Don Lino

DON LINO

Don Lino Cigars by Miami Cigar & Co. was named after a worker at the old UST cigar factory in Honduras, and for years was just a popular name that sold well. Now, Don Lino stands for the passion and resilience of the Miranda family—a family which celebrated great success in the Cigar Boom of the 1990’s, endured personal tragedy, battled a billion-dollar giant and won, and traversed it all without wavering in their dedication to bringing fine, premium smokes to aficionados around the world.
Nestor Miranda was a respected representative in the world of fine liquor and spirits. Throughout his career he worked with Seagram, Southern Wine & Spirits—some of the most prolific names in the business. However, he could never forget his love for cigars that began in Cuba as a young man.

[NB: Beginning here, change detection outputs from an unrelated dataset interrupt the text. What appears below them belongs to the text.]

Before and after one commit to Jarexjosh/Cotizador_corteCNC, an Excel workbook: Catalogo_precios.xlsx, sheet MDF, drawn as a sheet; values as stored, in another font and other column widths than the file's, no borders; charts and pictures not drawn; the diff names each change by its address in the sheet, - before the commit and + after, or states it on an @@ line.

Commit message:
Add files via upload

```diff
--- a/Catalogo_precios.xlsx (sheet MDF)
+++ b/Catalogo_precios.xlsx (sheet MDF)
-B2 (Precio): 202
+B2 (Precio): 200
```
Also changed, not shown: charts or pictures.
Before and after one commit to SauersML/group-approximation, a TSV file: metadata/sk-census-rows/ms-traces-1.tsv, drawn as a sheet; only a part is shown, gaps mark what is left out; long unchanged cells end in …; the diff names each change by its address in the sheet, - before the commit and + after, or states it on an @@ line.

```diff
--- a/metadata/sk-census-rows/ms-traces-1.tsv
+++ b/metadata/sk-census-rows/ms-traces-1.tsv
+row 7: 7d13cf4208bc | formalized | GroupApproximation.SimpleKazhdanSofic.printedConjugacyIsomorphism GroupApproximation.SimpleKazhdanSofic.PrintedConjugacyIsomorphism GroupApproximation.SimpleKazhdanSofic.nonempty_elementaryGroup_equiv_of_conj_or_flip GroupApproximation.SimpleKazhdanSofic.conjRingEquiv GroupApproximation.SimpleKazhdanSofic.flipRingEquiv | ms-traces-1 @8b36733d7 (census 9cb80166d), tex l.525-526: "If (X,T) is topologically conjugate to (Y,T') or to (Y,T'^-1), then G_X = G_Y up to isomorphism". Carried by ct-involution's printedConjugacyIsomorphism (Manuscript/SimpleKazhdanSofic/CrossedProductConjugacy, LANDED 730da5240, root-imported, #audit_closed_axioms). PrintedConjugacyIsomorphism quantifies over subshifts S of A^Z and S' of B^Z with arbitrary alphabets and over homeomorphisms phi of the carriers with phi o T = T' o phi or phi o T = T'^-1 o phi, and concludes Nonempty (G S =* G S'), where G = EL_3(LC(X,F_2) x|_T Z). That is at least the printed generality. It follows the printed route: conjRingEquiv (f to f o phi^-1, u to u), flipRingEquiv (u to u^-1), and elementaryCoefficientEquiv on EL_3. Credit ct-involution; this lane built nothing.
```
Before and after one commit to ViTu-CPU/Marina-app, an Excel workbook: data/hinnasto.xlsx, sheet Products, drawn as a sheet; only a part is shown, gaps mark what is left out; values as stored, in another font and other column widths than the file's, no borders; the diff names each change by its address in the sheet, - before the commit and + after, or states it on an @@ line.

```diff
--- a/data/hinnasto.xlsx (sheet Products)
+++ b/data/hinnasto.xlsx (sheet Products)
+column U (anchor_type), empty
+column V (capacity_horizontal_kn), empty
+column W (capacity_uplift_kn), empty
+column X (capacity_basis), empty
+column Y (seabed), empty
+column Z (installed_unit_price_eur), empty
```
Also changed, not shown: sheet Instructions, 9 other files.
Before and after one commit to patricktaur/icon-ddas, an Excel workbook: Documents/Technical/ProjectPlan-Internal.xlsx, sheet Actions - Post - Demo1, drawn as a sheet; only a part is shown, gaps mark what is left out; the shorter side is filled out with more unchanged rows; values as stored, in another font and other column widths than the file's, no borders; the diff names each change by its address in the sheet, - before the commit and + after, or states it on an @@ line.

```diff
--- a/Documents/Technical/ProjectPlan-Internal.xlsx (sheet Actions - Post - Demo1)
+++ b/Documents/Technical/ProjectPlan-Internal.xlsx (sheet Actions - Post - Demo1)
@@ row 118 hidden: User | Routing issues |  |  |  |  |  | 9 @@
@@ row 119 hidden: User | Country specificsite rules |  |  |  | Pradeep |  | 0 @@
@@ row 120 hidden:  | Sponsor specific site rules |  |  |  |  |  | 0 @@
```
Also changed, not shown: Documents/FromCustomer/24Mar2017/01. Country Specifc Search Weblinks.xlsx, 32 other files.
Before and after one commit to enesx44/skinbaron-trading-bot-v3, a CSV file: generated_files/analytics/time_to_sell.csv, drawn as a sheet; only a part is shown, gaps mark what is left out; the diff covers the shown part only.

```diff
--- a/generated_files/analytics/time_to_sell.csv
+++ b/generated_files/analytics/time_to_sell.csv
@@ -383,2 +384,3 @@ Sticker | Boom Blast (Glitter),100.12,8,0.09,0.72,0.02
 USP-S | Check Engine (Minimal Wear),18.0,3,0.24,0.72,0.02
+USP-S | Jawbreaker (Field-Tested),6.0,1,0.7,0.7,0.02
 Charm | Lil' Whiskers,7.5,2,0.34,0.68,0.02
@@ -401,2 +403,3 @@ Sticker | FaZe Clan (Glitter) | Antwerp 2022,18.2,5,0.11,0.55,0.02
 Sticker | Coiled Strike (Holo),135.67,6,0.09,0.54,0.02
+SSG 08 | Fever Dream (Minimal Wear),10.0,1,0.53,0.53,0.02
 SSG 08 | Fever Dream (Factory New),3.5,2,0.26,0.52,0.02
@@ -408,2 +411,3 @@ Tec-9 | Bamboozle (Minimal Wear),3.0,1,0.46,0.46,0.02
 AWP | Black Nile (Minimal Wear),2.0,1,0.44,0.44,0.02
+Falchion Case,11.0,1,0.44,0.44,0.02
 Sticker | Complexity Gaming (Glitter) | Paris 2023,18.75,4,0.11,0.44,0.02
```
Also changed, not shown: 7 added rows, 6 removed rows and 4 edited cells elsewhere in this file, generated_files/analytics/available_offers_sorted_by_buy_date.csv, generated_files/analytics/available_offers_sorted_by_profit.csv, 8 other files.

Growing up, Nestor would see his father and grandfather enjoying cigars together; his grandfather walking around with up to ten large Churchill cigars tucked into the pocket of his guayabera. Nestor wanted to feel like those men he most admired. So much so that at 17 he began stealing his father’s cigars to enjoy them out in the park on his own.
While Nestor continued to smoke cigars, he finally got to reengage that passion in 1987 when he met a torcedor who worked for Guillermo León of La Aurora S.A..
After trying one of his freshly rolled smokes, Nestor could not help but recall those fond memories in Cuba. He immediately proposed a partnership between León and Cardenal Mendoza, a fine brandy maker that Nestor represented. The pairing was such a success that in 1989 Nestor and his wife, Marianna Mendoza, founded Miami Cigar & Co. and began selling cigars to liquor stores.
Nestor used his relationship with UST, cultivated from his years with Southern Wine & Spirits, then a subsidiary of UST, to found Miami Cigar & Co.’s first in-house brand, Don Lino. Each Don Lino Cigar was rolled by hand at the UST factory in Honduras, and production began with 80,000 cigars per year.
Marianna ran the cigar business while Nestor continued working in liquor. Marianna would drive to each liquor store in the Miami area with a trunk full of cigar boxes, and sell out of each and every box.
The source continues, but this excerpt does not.